This article was written by author Kenneth Campbell before Great Leaps was officially incorporated but it was being implemented for the first time ever in North Marion Middle School where Ken taught.
North Marion Middle School
1. Great Leaps was designed because of a great need. Upon my return to North Marion Middle School I was absolutely shocked at our high number of non-readers. I was also frustrated at my inability to impact. I had all the skills necessary to teach reading – yet because of a myriad of reasons I could not within the context of my classroom meet the needs of my students.
There is no magic in teaching reading. But to teach reading to these dysfunctional readers there must be a plan – there must be methods available. With adolescents there must be a measure of respect and privacy. A one-on-one is almost demanded by the situation.
And yes, I know as well as you do that we cannot afford the $40k plus necessary to have me. So, I’ve tried to put what I know and have learned into a reading program. Our data indicates this was done.
One out of ten – perhaps one out of every five of our students are completely dysfunctional readers. It’s difficult for me to watch these children move from 6th grade non-readers to 8th grade delinquents to 9th grade dropouts. Reading is a key.
2. Great Leaps incorporates a number of reading and behavioral theories.

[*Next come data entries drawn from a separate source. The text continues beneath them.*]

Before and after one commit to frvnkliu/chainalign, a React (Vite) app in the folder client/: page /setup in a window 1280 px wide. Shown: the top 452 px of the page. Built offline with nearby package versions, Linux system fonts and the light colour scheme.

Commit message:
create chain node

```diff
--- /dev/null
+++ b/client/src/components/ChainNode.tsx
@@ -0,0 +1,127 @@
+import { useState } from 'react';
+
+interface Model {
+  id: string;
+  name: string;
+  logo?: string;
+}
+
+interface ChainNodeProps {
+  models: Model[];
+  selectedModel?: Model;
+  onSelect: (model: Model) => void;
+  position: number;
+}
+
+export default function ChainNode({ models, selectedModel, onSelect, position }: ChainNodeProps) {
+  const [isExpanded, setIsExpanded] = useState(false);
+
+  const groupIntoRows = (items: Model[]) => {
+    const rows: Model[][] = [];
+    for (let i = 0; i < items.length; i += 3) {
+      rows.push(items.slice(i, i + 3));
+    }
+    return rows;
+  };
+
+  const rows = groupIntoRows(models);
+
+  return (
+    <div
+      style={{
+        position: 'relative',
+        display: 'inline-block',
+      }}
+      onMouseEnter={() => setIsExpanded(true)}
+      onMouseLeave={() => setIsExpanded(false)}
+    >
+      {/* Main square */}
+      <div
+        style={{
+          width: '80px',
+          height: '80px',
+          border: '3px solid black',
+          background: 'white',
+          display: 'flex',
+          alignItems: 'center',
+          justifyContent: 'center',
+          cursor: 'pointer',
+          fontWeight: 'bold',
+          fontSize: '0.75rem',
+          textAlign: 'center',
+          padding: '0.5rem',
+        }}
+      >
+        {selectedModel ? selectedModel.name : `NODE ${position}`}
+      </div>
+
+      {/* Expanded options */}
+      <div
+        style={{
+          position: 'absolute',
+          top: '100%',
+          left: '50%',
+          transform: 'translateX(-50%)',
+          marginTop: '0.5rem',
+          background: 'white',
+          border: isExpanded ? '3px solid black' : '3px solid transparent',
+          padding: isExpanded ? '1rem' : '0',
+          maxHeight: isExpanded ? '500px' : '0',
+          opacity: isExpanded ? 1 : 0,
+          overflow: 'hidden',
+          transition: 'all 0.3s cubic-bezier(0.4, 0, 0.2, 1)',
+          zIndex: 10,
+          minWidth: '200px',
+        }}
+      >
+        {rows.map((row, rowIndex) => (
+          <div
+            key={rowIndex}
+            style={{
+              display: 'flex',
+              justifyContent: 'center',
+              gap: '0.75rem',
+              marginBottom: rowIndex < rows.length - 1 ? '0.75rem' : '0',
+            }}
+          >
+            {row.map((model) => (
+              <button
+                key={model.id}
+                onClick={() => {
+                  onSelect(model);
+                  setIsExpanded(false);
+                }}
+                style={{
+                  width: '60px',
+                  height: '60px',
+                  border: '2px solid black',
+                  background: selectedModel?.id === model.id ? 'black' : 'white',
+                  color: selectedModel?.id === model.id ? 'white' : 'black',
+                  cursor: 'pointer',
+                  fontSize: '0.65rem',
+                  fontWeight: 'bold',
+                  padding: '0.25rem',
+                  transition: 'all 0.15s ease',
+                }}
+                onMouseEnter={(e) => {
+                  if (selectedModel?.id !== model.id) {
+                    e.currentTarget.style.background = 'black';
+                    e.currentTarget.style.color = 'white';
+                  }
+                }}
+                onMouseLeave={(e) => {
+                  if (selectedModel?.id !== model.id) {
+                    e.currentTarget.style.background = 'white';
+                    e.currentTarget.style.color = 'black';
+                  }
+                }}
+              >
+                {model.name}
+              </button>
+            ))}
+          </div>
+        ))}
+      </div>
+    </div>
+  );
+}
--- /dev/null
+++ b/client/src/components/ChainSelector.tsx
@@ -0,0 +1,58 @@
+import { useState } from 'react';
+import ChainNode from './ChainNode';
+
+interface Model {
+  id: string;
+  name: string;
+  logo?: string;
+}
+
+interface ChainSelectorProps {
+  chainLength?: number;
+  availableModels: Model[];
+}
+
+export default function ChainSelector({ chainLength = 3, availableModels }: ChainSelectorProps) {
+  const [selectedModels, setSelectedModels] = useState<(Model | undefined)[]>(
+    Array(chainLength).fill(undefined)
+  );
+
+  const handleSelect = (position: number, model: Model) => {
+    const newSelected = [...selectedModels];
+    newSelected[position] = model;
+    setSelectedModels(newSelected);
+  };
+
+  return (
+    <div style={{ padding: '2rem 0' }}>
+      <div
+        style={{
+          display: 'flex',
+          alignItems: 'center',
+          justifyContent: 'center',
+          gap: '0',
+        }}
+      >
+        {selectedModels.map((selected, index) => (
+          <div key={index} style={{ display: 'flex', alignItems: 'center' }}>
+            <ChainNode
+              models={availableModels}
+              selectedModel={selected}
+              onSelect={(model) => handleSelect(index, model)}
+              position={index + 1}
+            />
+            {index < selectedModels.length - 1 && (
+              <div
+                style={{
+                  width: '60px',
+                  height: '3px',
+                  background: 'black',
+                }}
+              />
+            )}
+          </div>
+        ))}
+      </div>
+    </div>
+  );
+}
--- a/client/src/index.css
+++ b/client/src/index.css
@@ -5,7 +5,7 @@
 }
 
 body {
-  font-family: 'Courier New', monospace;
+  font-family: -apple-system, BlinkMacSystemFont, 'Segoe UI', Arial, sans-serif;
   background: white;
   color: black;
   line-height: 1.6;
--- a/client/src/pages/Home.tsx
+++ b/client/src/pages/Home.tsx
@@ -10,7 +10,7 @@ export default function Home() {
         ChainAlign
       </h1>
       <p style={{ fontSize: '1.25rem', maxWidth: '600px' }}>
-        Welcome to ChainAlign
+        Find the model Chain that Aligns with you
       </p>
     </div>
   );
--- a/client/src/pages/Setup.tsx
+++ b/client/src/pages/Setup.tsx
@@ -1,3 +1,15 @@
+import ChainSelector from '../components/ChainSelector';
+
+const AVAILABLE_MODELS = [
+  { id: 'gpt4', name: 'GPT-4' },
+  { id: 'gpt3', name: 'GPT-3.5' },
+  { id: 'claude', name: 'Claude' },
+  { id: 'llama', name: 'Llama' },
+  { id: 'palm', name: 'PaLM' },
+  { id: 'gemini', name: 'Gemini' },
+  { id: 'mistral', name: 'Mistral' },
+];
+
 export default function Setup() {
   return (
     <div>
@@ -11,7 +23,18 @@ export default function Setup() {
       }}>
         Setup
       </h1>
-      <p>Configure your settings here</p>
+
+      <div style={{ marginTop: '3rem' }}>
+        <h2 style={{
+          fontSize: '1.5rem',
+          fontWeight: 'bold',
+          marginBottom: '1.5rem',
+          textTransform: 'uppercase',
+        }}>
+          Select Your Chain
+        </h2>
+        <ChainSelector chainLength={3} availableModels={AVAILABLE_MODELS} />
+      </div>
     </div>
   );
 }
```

The majority of the research supporting the program comes from precision teaching. In conjunction with precision teaching comes a strong belief that decoding skills (phonics) are an essential tool for dysfunctional readers. A reading tactic called “the neurological impress method” refined by precision teachers into something called “read reread” is utilized.
The program is designed to be reinforcing, not punitive. In reinforcing, then demands (or consequences) can prove effective. When the students are motivated – and ours are – success follows.

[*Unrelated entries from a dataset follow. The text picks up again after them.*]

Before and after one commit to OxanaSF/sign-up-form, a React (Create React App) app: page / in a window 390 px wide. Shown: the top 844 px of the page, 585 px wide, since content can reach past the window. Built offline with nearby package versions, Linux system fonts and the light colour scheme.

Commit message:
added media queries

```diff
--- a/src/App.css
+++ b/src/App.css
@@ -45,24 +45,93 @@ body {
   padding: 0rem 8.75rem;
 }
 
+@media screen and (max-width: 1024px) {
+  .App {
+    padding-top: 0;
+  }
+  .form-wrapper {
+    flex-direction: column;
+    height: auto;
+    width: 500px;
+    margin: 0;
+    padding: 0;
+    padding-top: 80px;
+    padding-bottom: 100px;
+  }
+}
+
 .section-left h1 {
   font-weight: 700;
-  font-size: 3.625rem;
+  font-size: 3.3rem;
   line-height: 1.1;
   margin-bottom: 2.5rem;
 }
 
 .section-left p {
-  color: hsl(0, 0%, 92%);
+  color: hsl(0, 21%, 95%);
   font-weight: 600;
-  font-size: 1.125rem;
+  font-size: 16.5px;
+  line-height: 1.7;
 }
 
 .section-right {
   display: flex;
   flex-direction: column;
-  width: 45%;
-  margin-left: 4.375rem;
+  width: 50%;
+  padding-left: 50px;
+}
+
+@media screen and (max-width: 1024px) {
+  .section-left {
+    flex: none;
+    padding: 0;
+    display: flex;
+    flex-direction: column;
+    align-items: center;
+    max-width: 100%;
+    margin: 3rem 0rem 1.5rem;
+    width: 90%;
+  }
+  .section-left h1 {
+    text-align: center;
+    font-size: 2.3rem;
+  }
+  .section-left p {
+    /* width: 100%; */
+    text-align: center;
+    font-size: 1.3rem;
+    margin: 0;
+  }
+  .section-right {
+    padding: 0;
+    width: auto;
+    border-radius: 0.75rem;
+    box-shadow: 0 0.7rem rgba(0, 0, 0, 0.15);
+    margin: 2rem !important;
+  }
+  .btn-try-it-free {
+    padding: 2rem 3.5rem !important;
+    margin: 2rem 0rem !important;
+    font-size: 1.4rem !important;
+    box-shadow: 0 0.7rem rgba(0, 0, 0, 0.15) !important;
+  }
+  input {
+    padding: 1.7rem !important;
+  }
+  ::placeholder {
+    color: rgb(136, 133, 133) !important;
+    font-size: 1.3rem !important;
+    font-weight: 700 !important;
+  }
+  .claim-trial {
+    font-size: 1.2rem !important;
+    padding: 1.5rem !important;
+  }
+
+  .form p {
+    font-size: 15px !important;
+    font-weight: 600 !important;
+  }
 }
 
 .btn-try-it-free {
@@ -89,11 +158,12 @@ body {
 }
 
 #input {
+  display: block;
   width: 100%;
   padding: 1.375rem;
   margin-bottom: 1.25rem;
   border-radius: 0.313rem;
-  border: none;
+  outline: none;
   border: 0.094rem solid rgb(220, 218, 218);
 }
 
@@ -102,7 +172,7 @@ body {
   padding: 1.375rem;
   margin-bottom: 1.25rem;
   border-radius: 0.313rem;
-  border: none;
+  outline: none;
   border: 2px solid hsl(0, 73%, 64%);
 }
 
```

Great Leaps generates its own data from which decisions are made. We are in the midst of re-designing the sight word element of the program into a sight phrase format. This is a data-based move.
Finally, much of this is based upon my own experiences – successes – failures.
3. To enter the program there must be a critical reading problem and unfortunately, there must be room. We serve 40 to 50 students and have a least this many waiting.
For the most part, those in our program have oral reading proficiency rates at a first-grade level or lower. But we also served a young gifted student – we achieved our goals rather efficiently; with the results being noticed by her gifted teacher within two weeks.
4. Great Leaps tests daily. We believe in mastery learning – and demand extremely high percentages of accuracy coupled with a demand for fluency and speed.
To my ability I have tried to build the decision-making process into the materials.
To analyze long-term success, we compare present performance levels with the student’s original reading diagnosis. This is updated annually on all our students served in the program as well as upon many students who have not been served.
5. I have designed much of what we are and have adapted the rest from materials on hand. At present this makes it virtually cost free.
In a self-contained program no additional costs – short of training – would be required. To implement this at a school for all students, there would obviously be other costs. Administrators know the details of this better than I.